He promised to recruit 20,000 more, reinvigorating the number to almost what it was before his predecessors’ austerity policies took their terrible toll on the service.
It was a well-judged move, a popular choice and some might say a potential vote-winner if there were (hypothetically) to be an election any time soon….
But for my members and for policing it represents much more than a catchy headline or punchy policy promise – it represents a lifeline to a service drowning as it is swamped by increasing demand and diminishing capacity.
For them it means not spending an entire shift singled crewed; it means a fully staffed neighbourhood team really able to make a difference to their local community; it means our detectives are given the time and resources to thoroughly investigate crime, care for their victims and bring those responsible to justice.
Put simply – it’s the ability to do the job they signed up for – properly and safely.
And that is why it is so personal to me. I know the real difference it will make to my colleagues on the streets and to the communities they serve.
So I am determined to do all that I can to ensure the promise made by Mr Johnson, and reiterated by his Home Secretary, is kept.

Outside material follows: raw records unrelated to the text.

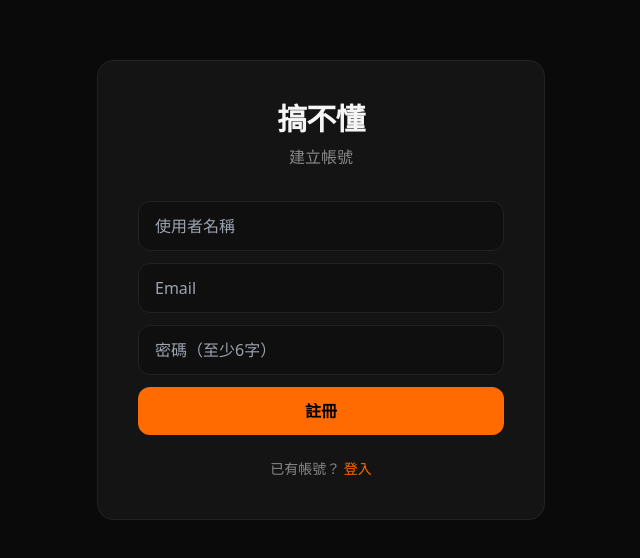
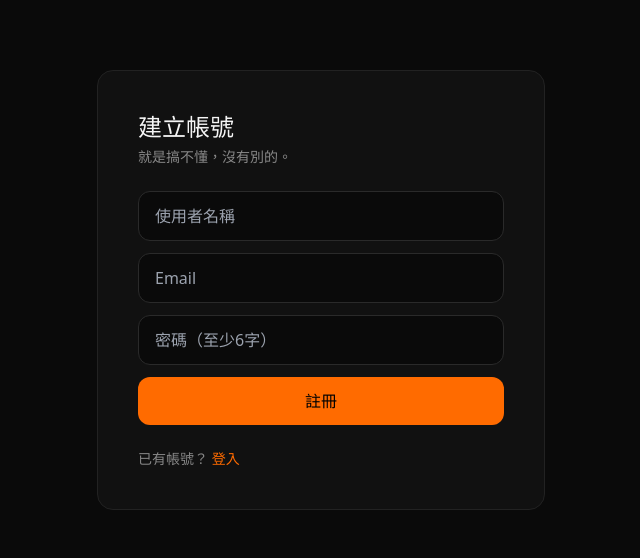
Before and after one commit to illusd-com/dont-understand, a Next.js app: page /register in a window 1280 px wide. Shown: the part 110-668 px from the top of the page, without its empty margins (319-959 px from the left). Built offline with nearby package versions, Linux system fonts and the light colour scheme; no server answers.

Commit message:
style: align register page with landing

```diff
--- a/src/app/register/page.tsx
+++ b/src/app/register/page.tsx
@@ -34,20 +34,57 @@ export default function RegisterPage() {
   }
 
   return (
-    <div className="min-h-screen flex items-center justify-center">
-      <div className="w-full max-w-md bg-[#141414] border border-[#222] rounded-2xl p-10 text-center">
-        <h1 className="text-3xl font-semibold mb-2 tracking-tight">搞不懂</h1>
-        <p className="text-[#888] mb-8">建立帳號</p>
-        {error && <p className="text-red-500 mb-4 text-sm">{error}</p>}
+    <div className="min-h-screen flex items-center justify-center px-6">
+      <div className="w-full max-w-md bg-[#111] border border-[#222] rounded-2xl p-8 md:p-10">
+        <h1 className="text-2xl font-medium mb-1">建立帳號</h1>
+        <p className="text-sm text-[#888] mb-6">就是搞不懂，沒有別的。</p>
+        {error && <p className="text-red-400 mb-4 text-sm">{error}</p>}
         <form onSubmit={handleSubmit} className="space-y-3">
-          <input className="w-full bg-[#0f0f0f] border border-[#222] rounded-xl px-4 py-3 focus:outline-none focus:border-[#ff6b00]" placeholder="使用者名稱" value={username} onChange={(e) => setUsername(e.target.value)} required />
-          <input type="email" className="w-full bg-[#0f0f0f] border border-[#222] rounded-xl px-4 py-3 focus:outline-none focus:border-[#ff6b00]" placeholder="Email" value={email} onChange={(e) => setEmail(e.target.value)} required />
-          <input type="password" className="w-full bg-[#0f0f0f] border border-[#222] rounded-xl px-4 py-3 focus:outline-none focus:border-[#ff6b00]" placeholder="密碼（至少6字）" value={password} onChange={(e) => setPassword(e.target.value)} required />
-          <button type="submit" className="w-full bg-[#ff6b00] text-black font-semibold py-3 rounded-xl active:scale-[0.97] transition-transform">註冊</button>
+          <input
+            className="w-full bg-[#0a0a0a] border border-[#2a2a2a] rounded-xl px-4 py-3 focus:outline-none focus:border-[#ff6b00] transition-colors"
+            placeholder="使用者名稱"
+            value={username}
+            onChange={(e) => setUsername(e.target.value)}
+            required
+            autoComplete="username"
+          />
+          <input
+            type="email"
+            className="w-full bg-[#0a0a0a] border border-[#2a2a2a] rounded-xl px-4 py-3 focus:outline-none focus:border-[#ff6b00] transition-colors"
+            placeholder="Email"
+            value={email}
+            onChange={(e) => setEmail(e.target.value)}
+            required
+            autoComplete="email"
+          />
+          <input
+            type="password"
+            className="w-full bg-[#0a0a0a] border border-[#2a2a2a] rounded-xl px-4 py-3 focus:outline-none focus:border-[#ff6b00] transition-colors"
+            placeholder="密碼（至少6字）"
+            value={password}
+            onChange={(e) => setPassword(e.target.value)}
+            required
+            autoComplete="new-password"
+          />
+          <button
+            type="submit"
+            className="w-full bg-[#ff6b00] text-black font-medium py-3 rounded-xl active:scale-[0.97] transition-transform duration-150"
+          >
+            註冊
+          </button>
         </form>
-        <p className="mt-6 text-sm text-[#888]">已有帳號？ <a href="/" className="text-[#ff6b00]">登入</a></p>
+        <p className="mt-6 text-sm text-[#888]">
+          已有帳號？{' '}
+          <a href="/" className="text-[#ff6b00] hover:underline">
+            登入
+          </a>
+        </p>
       </div>
-      <script src={`https://www.google.com/recaptcha/api.js?render=${process.env.NEXT_PUBLIC_RECAPTCHA_SITE_KEY}`} async defer></script>
+      <script
+        src={`https://www.google.com/recaptcha/api.js?render=${process.env.NEXT_PUBLIC_RECAPTCHA_SITE_KEY}`}
+        async
+        defer
+      />
     </div>
   );
 }
```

And that the National Police Chiefs’ Council and College of Policing engage with us fully on this so we can ensure members’ voices are heard.
This week, media reports are suggesting that 7,000 of the 20,000 additional officers will be allocated to the National Crime Agency (NCA)and therefore not frontline police officers in the 43 forces of England and Wales.
I am deeply concerned by this.
While the work of the NCA is incredibly important in the fight against national and international crime, during my meeting with the Home Secretary, Priti Patel, last week she assured me that 20,000 meant 20,000 new frontline police officer posts.
I have written to her to seek clarification.
I have been more than willing to engage with the new Government because a positive relationship with them can result in tangible benefits for our members which will help improve the service we are able to provide to the public.
And I have heard some good things.
But my job is not to be the friend of those in power; it is to represent my members and fight on their behalf.
And if those in power try and fudge these numbers or employ smoke and mirrors as previous ministers have, then our relationship will change.
Police officers have been battered and bruised, and they cannot tolerate any more broken promises.
This must be a genuine uplift of fully warranted police officers– if it is watered down in any way it will further erode the trust of a police service already so disillusioned’.
John Apter is the National Chair of the Police Federation of England & Wales which represents approximately 122,000 police officers.